Interesting. To add to the confusion, for some reason, my thesaurus shows churchwarden as a synonym for a tobacco pipe.
Somebody's dead, for sure.
To say more, I'd have to think about it for a long time.
But this much I can contribute:
Re: "When Love's viol was unstrung"
"Unstringed viol" is from Shakespeare (R2) and it means a person who is prevented from speaking -- not mute, but silenced.
In R2 it refers to someone from England who, living in a non-English-speaking country, will feel like "an unstringed viol" because he can't communicate.
Here I think it means someone who cannot "speak now" and therefore must "forever hold his peace." (And his tobacco pipe, of course.)

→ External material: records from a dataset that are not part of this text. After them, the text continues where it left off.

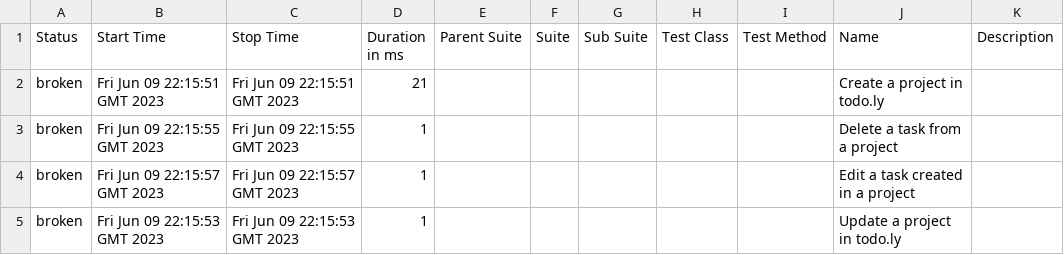
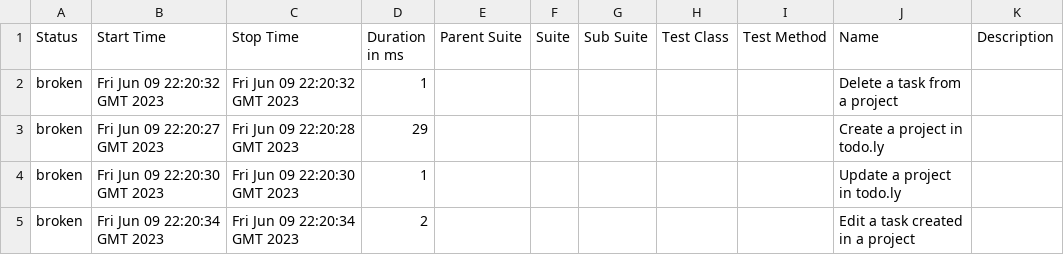
Before and after one commit to rodrigognr71/todoly_tests, a CSV file: data/suites.csv, drawn as a sheet.

```diff
--- a/data/suites.csv
+++ b/data/suites.csv
@@ -1,5 +1,5 @@
 "Status","Start Time","Stop Time","Duration in ms","Parent Suite","Suite","Sub Suite","Test Class","Test Method","Name","Description"
-"broken","Fri Jun 09 22:15:51 GMT 2023","Fri Jun 09 22:15:51 GMT 2023","21","","","","","","Create a project in todo.ly",""
-"broken","Fri Jun 09 22:15:55 GMT 2023","Fri Jun 09 22:15:55 GMT 2023","1","","","","","","Delete a task from a project",""
-"broken","Fri Jun 09 22:15:57 GMT 2023","Fri Jun 09 22:15:57 GMT 2023","1","","","","","","Edit a task created in a project",""
-"broken","Fri Jun 09 22:15:53 GMT 2023","Fri Jun 09 22:15:53 GMT 2023","1","","","","","","Update a project in todo.ly",""
+"broken","Fri Jun 09 22:20:32 GMT 2023","Fri Jun 09 22:20:32 GMT 2023","1","","","","","","Delete a task from a project",""
+"broken","Fri Jun 09 22:20:27 GMT 2023","Fri Jun 09 22:20:28 GMT 2023","29","","","","","","Create a project in todo.ly",""
+"broken","Fri Jun 09 22:20:30 GMT 2023","Fri Jun 09 22:20:30 GMT 2023","1","","","","","","Update a project in todo.ly",""
+"broken","Fri Jun 09 22:20:34 GMT 2023","Fri Jun 09 22:20:34 GMT 2023","2","","","","","","Edit a task created in a project",""
```
Also changed, not shown: 38 other files.
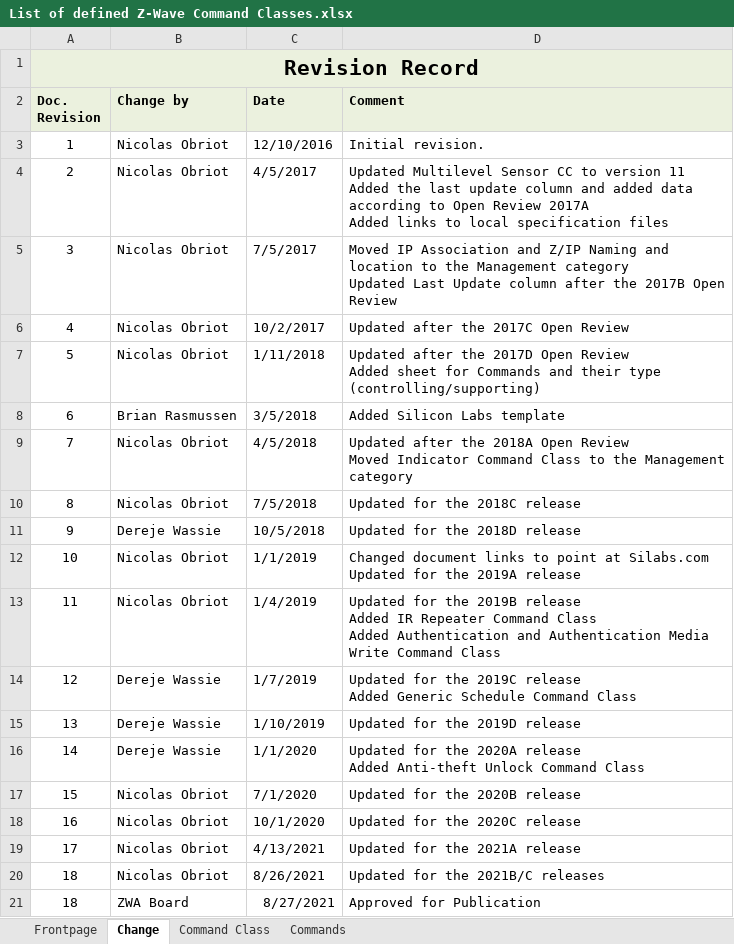
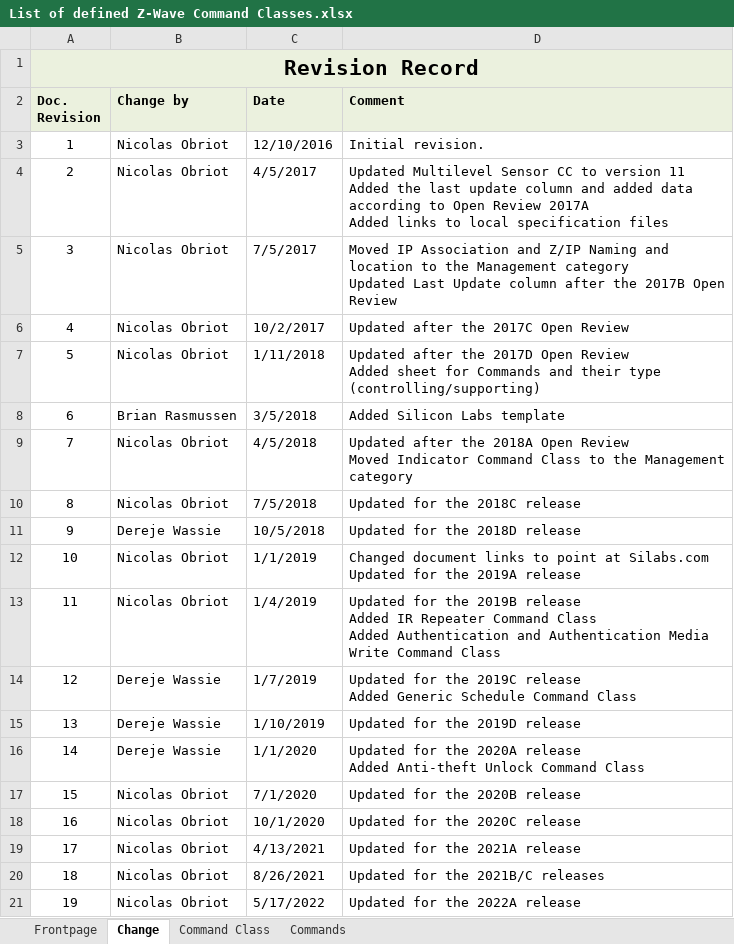
Before and after one commit to zwave-js/specs, an Excel workbook: Z-Wave Command Classes Specifications/List of defined Z-Wave Command Classes.xlsx, sheet Change, drawn as a sheet; values as stored, in another font and other column widths than the file's, no borders; removed rows and columns are numbered as before the commit, all else as after; the diff names each change by its address in the sheet, - before the commit and + after, or states it on an @@ line.

```diff
--- a/Z-Wave Command Classes Specifications/List of defined Z-Wave Command Classes.xlsx (sheet Change)
+++ b/Z-Wave Command Classes Specifications/List of defined Z-Wave Command Classes.xlsx (sheet Change)
-row 21: 18 | ZWA Board | 8/27/2021 | Approved for Publication
+row 21: 19 | Nicolas Obriot | 5/17/2022 | Updated for the 2022A release
```
Also changed, not shown: sheet Frontpage, sheet Commands, sheet Command Class, charts or pictures, Registries/Notification Command Class, list of assigned Notifications.xlsx, 30 other files.
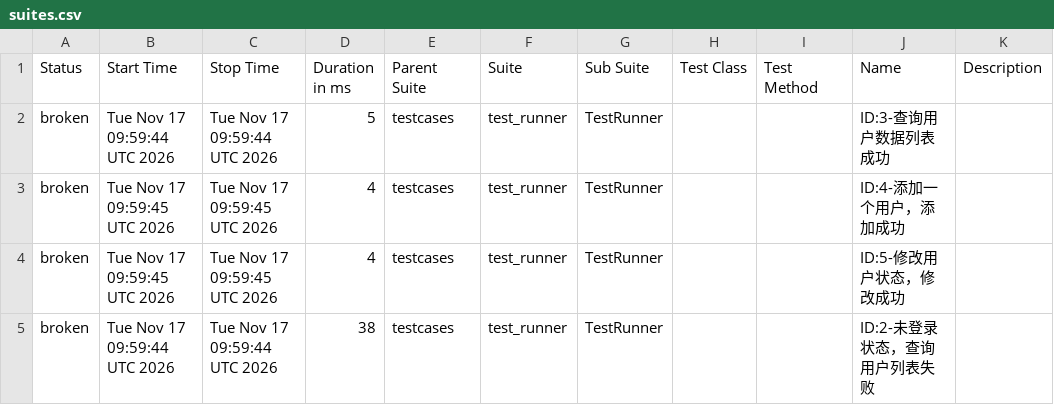
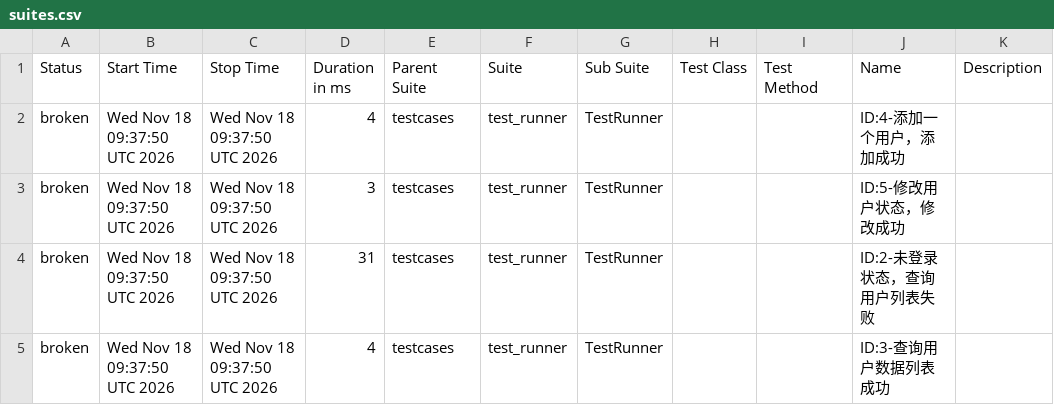
Before and after one commit to tingyu-test/pytest-api-automation, a CSV file: data/suites.csv, drawn as a sheet.

```diff
--- a/data/suites.csv
+++ b/data/suites.csv
@@ -1,5 +1,5 @@
 "Status","Start Time","Stop Time","Duration in ms","Parent Suite","Suite","Sub Suite","Test Class","Test Method","Name","Description"
-"broken","Tue Nov 17 09:59:44 UTC 2026","Tue Nov 17 09:59:44 UTC 2026","5","testcases","test_runner","TestRunner","","","ID:3-查询用户数据列表成功",""
-"broken","Tue Nov 17 09:59:45 UTC 2026","Tue Nov 17 09:59:45 UTC 2026","4","testcases","test_runner","TestRunner","","","ID:4-添加一个用户，添加成功",""
-"broken","Tue Nov 17 09:59:45 UTC 2026","Tue Nov 17 09:59:45 UTC 2026","4","testcases","test_runner","TestRunner","","","ID:5-修改用户状态，修改成功",""
-"broken","Tue Nov 17 09:59:44 UTC 2026","Tue Nov 17 09:59:44 UTC 2026","38","testcases","test_runner","TestRunner","","","ID:2-未登录状态，查询用户列表失败",""
+"broken","Wed Nov 18 09:37:50 UTC 2026","Wed Nov 18 09:37:50 UTC 2026","4","testcases","test_runner","TestRunner","","","ID:4-添加一个用户，添加成功",""
+"broken","Wed Nov 18 09:37:50 UTC 2026","Wed Nov 18 09:37:50 UTC 2026","3","testcases","test_runner","TestRunner","","","ID:5-修改用户状态，修改成功",""
+"broken","Wed Nov 18 09:37:50 UTC 2026","Wed Nov 18 09:37:50 UTC 2026","31","testcases","test_runner","TestRunner","","","ID:2-未登录状态，查询用户列表失败",""
+"broken","Wed Nov 18 09:37:50 UTC 2026","Wed Nov 18 09:37:50 UTC 2026","4","testcases","test_runner","TestRunner","","","ID:3-查询用户数据列表成功",""
```
Also changed, not shown: data/behaviors.csv, 27 other files.
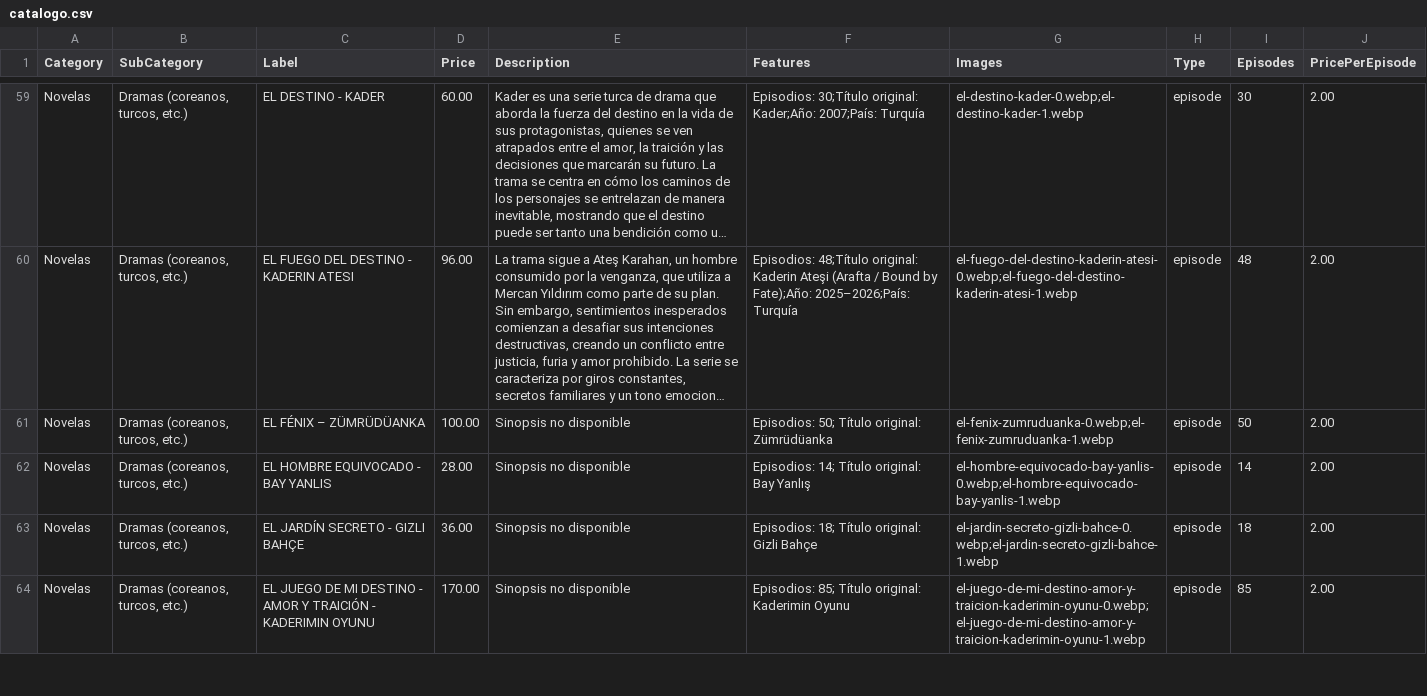
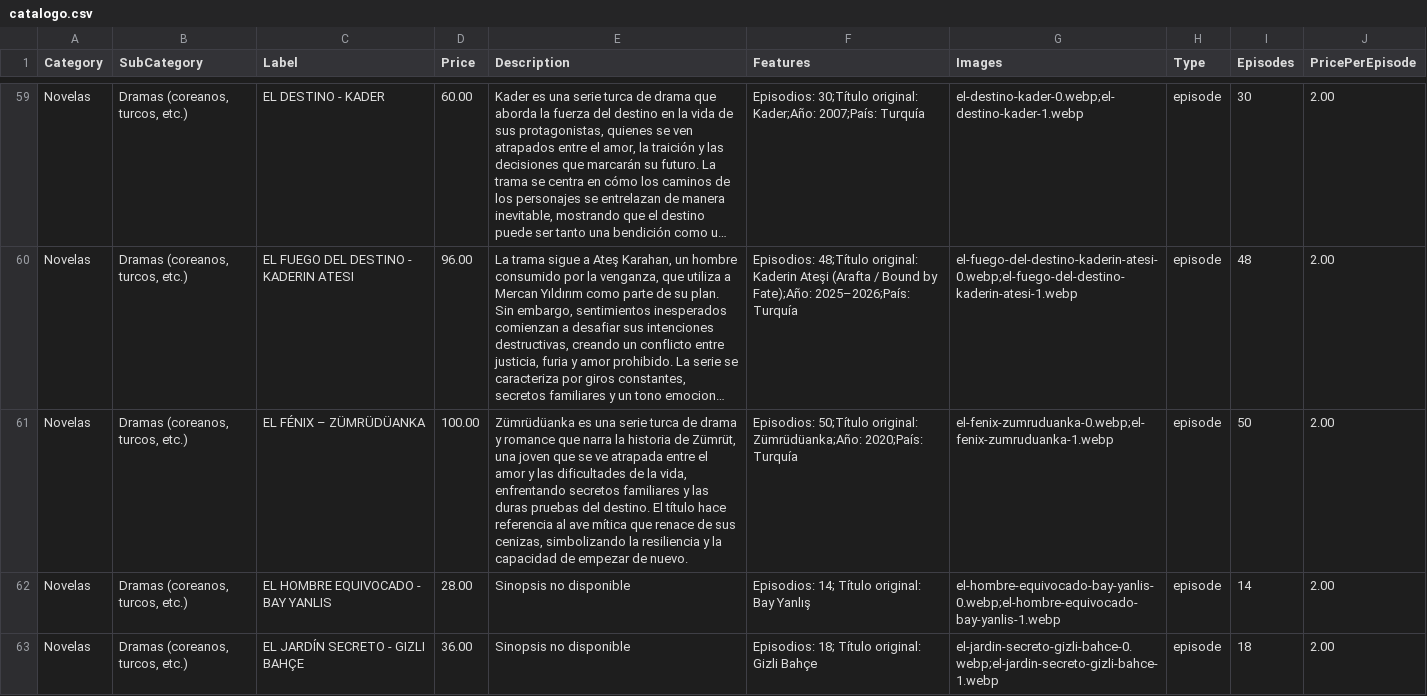
Before and after one commit to suarezangulo/MERCADO, a CSV file: data/catalogo.csv, drawn as a sheet; only a part is shown, gaps mark what is left out; the shorter side is filled out with more unchanged rows; long unchanged cells end in …; the diff names each change by its address in the sheet, - before the commit and + after, or states it on an @@ line.

Commit message:
Actualizar catálogo desde panel de administración

```diff
--- a/data/catalogo.csv
+++ b/data/catalogo.csv
-E61 (Description): Sinopsis no disponible
+E61 (Description): Zümrüdüanka es una serie turca de drama y romance que narra la historia de Zümrüt, una joven que se ve atrapada entre el amor y las dificultades de la vida, enfrentando secretos familiares y las duras pruebas del destino. El título hace referencia al ave mítica que renace de sus cenizas, simbolizando la resiliencia y la capacidad de empezar de nuevo.
-F61 (Features): Episodios: 50; Título original: Zümrüdüanka
+F61 (Features): Episodios: 50;Título original: Zümrüdüanka;Año: 2020;País: Turquía
```
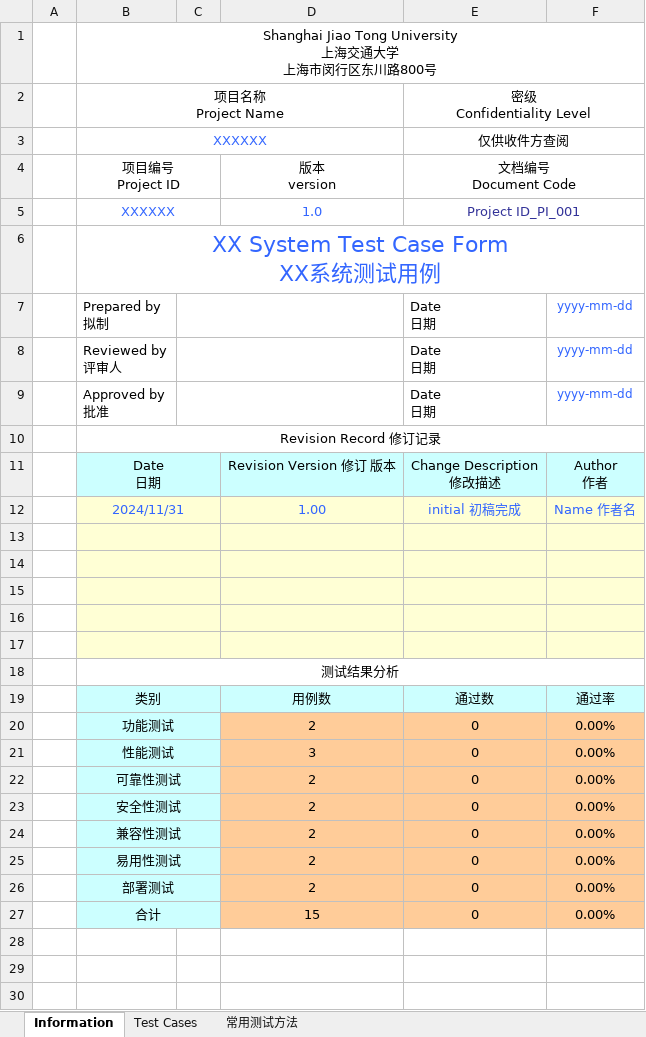
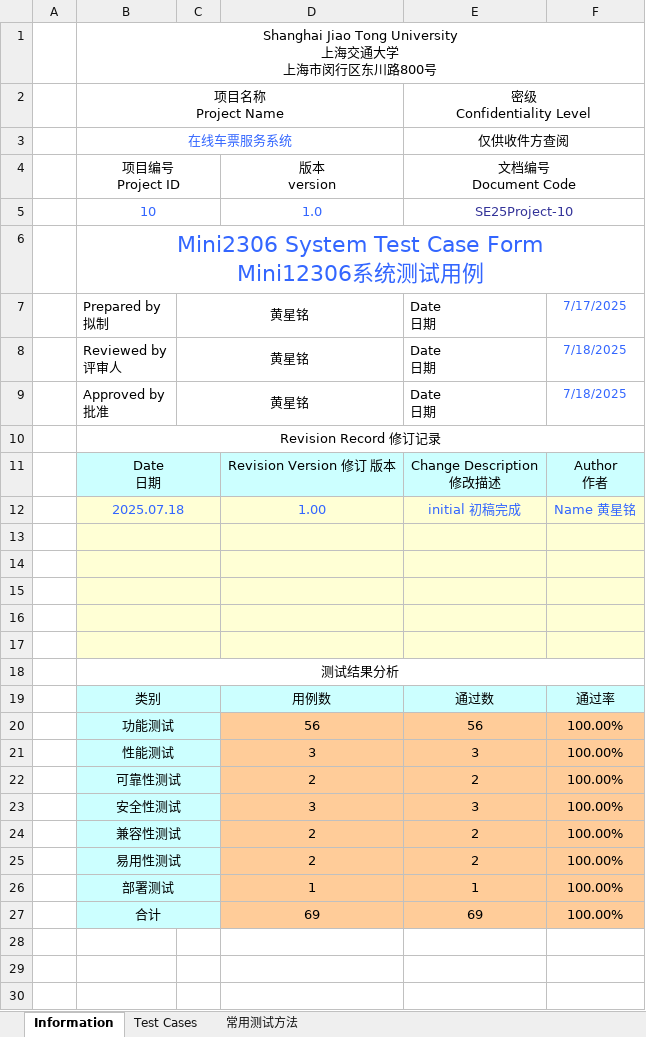
Before and after one commit to HHxxxmmm/SE25Project-10, an Excel workbook: FinalRelease/ST/系统测试用例.xlsx, sheet Information, drawn as a sheet; only a part is shown; values as stored, in another font and other column widths than the file's, no borders; charts and pictures not drawn; removed rows and columns are numbered as before the commit, all else as after; ↵ is a line break in a cell; the diff names each change by its address in the sheet, - before the commit and + after, or states it on an @@ line.

Commit message:
第10组(在线车票服务系统)系统测试用例

```diff
--- a/FinalRelease/ST/系统测试用例.xlsx (sheet Information)
+++ b/FinalRelease/ST/系统测试用例.xlsx (sheet Information)
-B3 (项目编号 Project ID): XXXXXX
+B3 (项目编号 Project ID): 在线车票服务系统
-row 5:  | XXXXXX |  | 1.0 | Project ID_PI_001
+row 5:  | 10 |  | 1.0 | SE25Project-10
-B6 (项目编号 Project ID): XX System Test Case Form ↵ XX系统测试用例
+B6 (项目编号 Project ID): Mini2306 System Test Case Form ↵ Mini12306系统测试用例
-C7:C9: (empty)
+C7:C9: 黄星铭
-F7: yyyy-mm-dd
+F7: 7/17/2025
-F8:F9: yyyy-mm-dd
+F8:F9: 7/18/2025
-B12 (项目编号 Project ID): 2024/11/31
+B12 (项目编号 Project ID): 2025.07.18
-F12: Name 作者名
+F12: Name 黄星铭
-D20 (版本 version): 2
+D20 (版本 version): 56
-E20 (文档编号 Document Code): 0
+E20 (文档编号 Document Code): 56
-F20:F27: 0.00%
+F20:F27: 100.00%
-E21 (文档编号 Document Code): 0
+E21 (文档编号 Document Code): 3
-E22 (文档编号 Document Code): 0
+E22 (文档编号 Document Code): 2
-D23 (版本 version): 2
+D23 (版本 version): 3
-E23 (文档编号 Document Code): 0
+E23 (文档编号 Document Code): 3
-E24:E25 (文档编号 Document Code): 0
+E24:E25 (文档编号 Document Code): 2
-D26 (版本 version): 2
+D26 (版本 version): 1
-E26 (文档编号 Document Code): 0
+E26 (文档编号 Document Code): 1
-D27 (版本 version): 15
+D27 (版本 version): 69
-E27 (文档编号 Document Code): 0
+E27 (文档编号 Document Code): 69
```
Also changed, not shown: sheet Test Cases, hidden cells.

Somehow the 'Love's viol' line makes me think that they've fallen out of love. The narrator no longer wants the girl, and wishes that the churchwarden had won in the first place.
The third stanza 'His [grave] afar from tending hand' makes me wonder if the churchwarden had gone off somewhere. Perhaps the loss of his love drove him off to be a missionary.
A very long clay pipe, the sort favoured by churchwardens
From: [30.1911encyclopedia.org] />
"The duties of churchwardens comprise the provision of necessaries for divine service, so far as the church funds or voluntary subscriptions permit, the collecting the offertory of the congregation, the keeping of order during the divine service, and the giving of offenders into custody; the assignment of seats to parishioners; the guardianship of the movable goods of the church; the preservation and repair of the church and churchyard, the fabric and the fixtures; and the presentment of offences against ecclesiastical law."
Hugh, churchwarden=tobacco pipe is because there is a long thin stemed pipe which is called "the churchwarden".
I vote with Pam here. Seems 't me, a love triangle, the girl passed away and this is the solemn interaction of the two suitors, and because he had fallen out of love for her, his wishes that the other fellow had prevailed.